bigboss wrote:Android as a software is brilliant. Phone makers are concentrating on putting more powerful processors & increasing the memory. What often gets sidelined is call quality & battery life. In the past, Sony & Nokia have satisfied me the most in these areas. I'm expecting similar from their Android & Windows offerings.
Android as a software is brilliant. Phone makers are concentrating on putting more powerful processors & increasing the memory. What often gets sidelined is call quality & battery life. In the past, Sony & Nokia have satisfied me the most in these areas. I'm expecting similar from their Android & Windows offerings.
The move to more powerful multi-core processors should help battery life for the average user as they can tick along on a single core until more oomph is required.
That's my only worry about winphone, I hear it doesn't currently support multi-core.

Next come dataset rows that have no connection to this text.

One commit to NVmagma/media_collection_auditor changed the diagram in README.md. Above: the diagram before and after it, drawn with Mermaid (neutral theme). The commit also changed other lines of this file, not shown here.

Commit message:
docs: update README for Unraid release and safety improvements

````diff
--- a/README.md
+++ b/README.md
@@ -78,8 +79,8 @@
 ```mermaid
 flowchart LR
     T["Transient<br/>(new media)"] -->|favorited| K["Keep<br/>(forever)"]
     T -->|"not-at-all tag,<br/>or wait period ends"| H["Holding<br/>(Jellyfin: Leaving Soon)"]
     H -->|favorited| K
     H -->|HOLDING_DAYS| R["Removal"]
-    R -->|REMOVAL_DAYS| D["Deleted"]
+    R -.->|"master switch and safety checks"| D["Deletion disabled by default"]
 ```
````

fr0g wrote:That's my only worry about winphone, I hear it doesn't currently support multi-core.
Windows 8 will have multicore support:
The information I found more troubling was that Google was prioritising its SEO results for Google+ over Twitter. This creates an unfair advantage where small businesses will be forced to use G+ if they want to show up i the rankings. I've always had faith in Googles algorithm for search, and tuned out the Adwords stuff. I am finding the biasing towards their own results troubling, but not yet enough to consider jumping to an inferior search engine.

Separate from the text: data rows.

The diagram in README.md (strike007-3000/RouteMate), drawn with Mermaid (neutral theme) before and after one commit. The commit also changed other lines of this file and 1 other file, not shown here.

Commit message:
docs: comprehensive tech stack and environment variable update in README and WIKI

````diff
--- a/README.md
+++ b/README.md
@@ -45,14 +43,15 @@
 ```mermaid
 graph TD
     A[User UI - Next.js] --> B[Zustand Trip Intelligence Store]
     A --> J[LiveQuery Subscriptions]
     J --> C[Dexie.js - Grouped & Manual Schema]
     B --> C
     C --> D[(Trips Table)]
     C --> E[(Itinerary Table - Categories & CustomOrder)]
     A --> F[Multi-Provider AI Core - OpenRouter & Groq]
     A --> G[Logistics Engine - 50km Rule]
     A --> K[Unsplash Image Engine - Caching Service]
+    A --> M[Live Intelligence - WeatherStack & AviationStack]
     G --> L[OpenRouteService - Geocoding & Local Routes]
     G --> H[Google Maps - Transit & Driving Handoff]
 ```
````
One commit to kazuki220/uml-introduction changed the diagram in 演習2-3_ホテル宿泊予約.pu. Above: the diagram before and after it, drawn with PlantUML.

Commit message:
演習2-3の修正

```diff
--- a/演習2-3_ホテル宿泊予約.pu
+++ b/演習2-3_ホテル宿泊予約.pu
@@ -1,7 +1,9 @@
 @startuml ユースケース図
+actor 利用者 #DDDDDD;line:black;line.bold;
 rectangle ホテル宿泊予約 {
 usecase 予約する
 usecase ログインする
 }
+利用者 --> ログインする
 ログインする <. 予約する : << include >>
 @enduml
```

My System Thread and
With regards to Windows 8 on the mobile, I like the look of it, they have done a good job with Metro. I don't personally understand Microsofts obsession with unified GUIs. They can have a Unified OS without the Unified GUI. PCs and mobile devices are designed for different tasks so should have different interfaces, i.e precision vs relaxed. Tablets are never going to become precision tools for Cad operators or Photo retouchers for instance, PC's are work horses and need an interface to reflect this.
Paul Hobbs - that's exactly what MS is doing on the traditional desktop - you'll be able to switch between the Metro interface and the familiar W7 interface at whim. And some programs which will not be updated for the Metro interface, e.g. Visual Studio (MS's programming tool), I would imagine will automatically switch to the W7 interface.
On mobile phone devices there'll be Metro only I presume.
Any mobile OS will live or die by the quality of its App Store. One of the reasons Android started to grow rapidly was the fact that users could transfer OS without losing any of the apps that they had come to rely on as the developers got behind Android. The lack of Sonos controller did at one point stop me buying an Android, now it's a non issue.